GIVEN INFORMATION section start
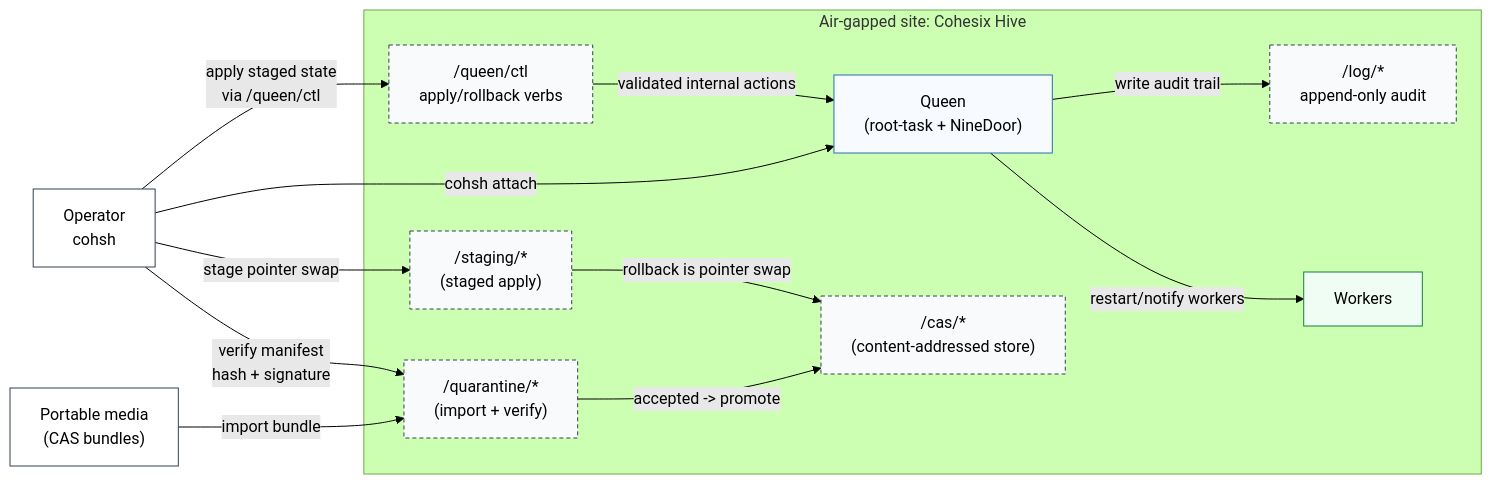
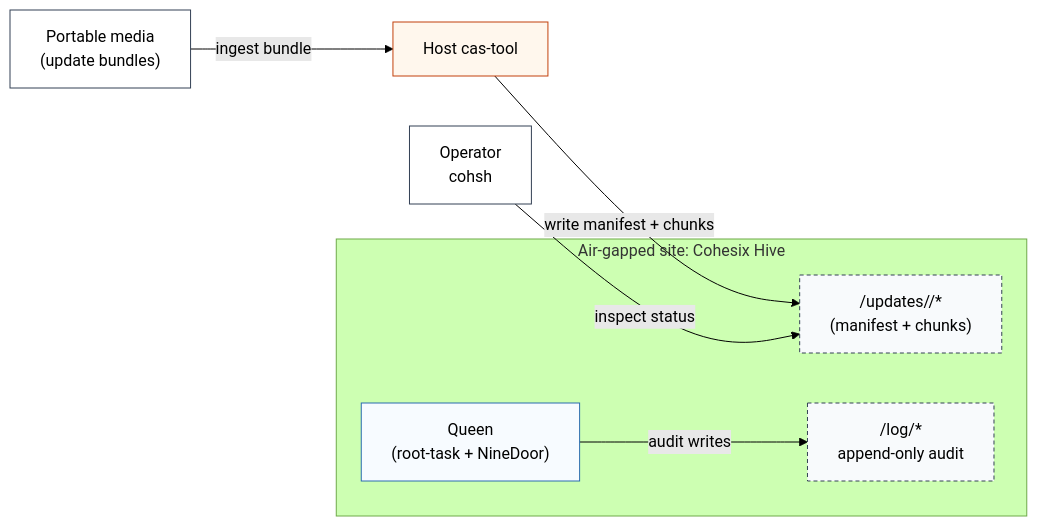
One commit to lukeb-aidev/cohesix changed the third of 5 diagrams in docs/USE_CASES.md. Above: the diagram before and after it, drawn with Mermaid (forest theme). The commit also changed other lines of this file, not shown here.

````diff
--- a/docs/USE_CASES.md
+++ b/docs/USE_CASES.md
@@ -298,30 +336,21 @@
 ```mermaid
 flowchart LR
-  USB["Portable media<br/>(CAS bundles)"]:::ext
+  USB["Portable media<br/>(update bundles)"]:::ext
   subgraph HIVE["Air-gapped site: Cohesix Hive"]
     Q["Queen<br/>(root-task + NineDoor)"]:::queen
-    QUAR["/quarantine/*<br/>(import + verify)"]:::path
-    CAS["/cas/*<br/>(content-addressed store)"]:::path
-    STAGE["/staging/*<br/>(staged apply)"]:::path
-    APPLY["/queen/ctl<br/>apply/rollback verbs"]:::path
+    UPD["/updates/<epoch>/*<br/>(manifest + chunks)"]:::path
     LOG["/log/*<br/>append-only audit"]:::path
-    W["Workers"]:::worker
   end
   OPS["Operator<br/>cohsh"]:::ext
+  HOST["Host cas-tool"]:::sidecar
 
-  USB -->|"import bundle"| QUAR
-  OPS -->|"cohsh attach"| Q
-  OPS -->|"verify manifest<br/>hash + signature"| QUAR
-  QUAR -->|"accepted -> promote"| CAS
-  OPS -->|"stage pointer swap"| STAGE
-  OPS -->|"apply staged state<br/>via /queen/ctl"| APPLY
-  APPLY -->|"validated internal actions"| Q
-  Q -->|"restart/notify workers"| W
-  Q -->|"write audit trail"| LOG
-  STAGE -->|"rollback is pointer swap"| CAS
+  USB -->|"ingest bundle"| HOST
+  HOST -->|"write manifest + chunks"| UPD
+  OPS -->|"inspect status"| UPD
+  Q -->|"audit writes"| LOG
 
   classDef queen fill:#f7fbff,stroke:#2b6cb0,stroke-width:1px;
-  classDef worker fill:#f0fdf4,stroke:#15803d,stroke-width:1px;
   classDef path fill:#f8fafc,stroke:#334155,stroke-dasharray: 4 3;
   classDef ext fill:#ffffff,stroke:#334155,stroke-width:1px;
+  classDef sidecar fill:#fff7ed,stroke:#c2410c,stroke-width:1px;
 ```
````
GIVEN INFORMATION section end
GIVEN INFORMATION section start
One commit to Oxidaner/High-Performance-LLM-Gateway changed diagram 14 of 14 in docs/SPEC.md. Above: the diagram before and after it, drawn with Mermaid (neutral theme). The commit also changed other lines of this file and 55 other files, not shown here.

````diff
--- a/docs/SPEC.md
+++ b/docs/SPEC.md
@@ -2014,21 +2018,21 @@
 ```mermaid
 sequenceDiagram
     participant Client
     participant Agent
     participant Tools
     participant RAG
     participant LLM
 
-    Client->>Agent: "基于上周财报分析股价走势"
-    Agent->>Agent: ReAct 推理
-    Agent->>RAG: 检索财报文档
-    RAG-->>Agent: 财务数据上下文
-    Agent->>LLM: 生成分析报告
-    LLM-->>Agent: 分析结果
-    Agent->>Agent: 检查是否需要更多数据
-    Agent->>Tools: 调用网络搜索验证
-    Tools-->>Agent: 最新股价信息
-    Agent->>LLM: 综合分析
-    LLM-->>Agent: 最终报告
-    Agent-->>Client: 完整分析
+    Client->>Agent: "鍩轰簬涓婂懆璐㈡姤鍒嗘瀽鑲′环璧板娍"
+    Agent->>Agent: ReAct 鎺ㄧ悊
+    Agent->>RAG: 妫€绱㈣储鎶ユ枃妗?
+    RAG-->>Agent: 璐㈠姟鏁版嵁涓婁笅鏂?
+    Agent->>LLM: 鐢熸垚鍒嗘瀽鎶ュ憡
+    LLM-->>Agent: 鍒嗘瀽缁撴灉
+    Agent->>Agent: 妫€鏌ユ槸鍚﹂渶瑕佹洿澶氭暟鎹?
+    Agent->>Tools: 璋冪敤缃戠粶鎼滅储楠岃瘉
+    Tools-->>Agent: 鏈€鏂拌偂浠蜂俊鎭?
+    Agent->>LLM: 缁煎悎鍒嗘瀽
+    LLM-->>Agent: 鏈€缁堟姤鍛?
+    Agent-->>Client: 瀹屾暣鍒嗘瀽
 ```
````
GIVEN INFORMATION section end
*TASK OBJECTIVE:*
In the material above, find the lines that contain "HOST" and show them.

*SOLVED EXERCISE:*
+  HOST["Host cas-tool"]:::sidecar
+  USB -->|"ingest bundle"| HOST
+  HOST -->|"write manifest + chunks"| UPD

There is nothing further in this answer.